(Beginning of Exercise data)

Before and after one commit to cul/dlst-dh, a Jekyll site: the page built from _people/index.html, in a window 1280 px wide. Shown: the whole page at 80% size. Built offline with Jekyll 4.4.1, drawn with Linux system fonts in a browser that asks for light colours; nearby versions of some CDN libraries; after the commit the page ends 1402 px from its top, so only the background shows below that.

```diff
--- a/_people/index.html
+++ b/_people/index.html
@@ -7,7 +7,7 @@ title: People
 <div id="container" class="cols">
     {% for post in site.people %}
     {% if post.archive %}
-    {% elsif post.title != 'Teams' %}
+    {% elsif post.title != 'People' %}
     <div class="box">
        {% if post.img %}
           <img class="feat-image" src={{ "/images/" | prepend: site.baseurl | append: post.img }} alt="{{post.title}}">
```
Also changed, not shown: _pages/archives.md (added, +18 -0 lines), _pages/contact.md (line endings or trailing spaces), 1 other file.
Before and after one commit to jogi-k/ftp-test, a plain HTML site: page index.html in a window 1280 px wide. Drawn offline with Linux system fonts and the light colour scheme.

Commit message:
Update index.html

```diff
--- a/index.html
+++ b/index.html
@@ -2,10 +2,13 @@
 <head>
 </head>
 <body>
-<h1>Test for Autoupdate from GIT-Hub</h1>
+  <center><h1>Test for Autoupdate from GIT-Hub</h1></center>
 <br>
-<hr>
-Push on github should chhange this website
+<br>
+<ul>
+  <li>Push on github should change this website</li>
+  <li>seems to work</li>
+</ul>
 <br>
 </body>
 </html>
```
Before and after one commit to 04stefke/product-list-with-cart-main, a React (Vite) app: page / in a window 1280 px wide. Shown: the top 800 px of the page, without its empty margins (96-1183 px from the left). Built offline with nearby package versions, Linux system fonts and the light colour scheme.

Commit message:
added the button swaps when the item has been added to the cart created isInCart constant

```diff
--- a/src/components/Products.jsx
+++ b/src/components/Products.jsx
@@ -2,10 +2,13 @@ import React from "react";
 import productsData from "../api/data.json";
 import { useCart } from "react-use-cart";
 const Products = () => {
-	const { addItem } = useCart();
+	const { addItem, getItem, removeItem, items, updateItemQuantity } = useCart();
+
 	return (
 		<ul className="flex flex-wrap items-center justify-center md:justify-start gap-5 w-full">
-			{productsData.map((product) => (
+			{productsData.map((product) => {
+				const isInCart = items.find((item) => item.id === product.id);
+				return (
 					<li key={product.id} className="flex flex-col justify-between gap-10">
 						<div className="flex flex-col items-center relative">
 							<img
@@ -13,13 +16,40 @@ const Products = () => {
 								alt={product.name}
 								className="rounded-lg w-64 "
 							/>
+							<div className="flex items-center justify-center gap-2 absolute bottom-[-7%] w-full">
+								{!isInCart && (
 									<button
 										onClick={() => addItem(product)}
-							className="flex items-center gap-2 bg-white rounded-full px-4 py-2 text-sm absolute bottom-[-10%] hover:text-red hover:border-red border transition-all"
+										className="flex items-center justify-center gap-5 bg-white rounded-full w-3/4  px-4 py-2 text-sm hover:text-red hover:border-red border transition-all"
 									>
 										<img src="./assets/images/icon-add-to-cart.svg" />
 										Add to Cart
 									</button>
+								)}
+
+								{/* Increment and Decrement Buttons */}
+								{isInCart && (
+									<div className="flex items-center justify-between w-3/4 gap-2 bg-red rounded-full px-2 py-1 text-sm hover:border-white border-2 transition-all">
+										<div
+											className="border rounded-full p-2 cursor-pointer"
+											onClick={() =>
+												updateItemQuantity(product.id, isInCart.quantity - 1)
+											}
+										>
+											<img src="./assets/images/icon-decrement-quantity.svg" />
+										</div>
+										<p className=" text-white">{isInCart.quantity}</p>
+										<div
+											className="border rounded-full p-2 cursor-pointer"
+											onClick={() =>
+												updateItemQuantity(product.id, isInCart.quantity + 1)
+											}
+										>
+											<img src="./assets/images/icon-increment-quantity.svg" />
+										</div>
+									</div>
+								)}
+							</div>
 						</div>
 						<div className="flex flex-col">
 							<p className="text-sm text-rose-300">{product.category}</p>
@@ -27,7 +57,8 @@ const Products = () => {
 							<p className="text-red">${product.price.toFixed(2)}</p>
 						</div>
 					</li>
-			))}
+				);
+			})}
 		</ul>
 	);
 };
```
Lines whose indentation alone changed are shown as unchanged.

(End of Exercise data)

§ To do: Using the material above, report each line where "absolute" occurs.

§ Exercise answer:
+							<div className="flex items-center justify-center gap-2 absolute bottom-[-7%] w-full">
-							className="flex items-center gap-2 bg-white rounded-full px-4 py-2 text-sm absolute bottom-[-10%] hover:text-red hover:border-red border transition-all"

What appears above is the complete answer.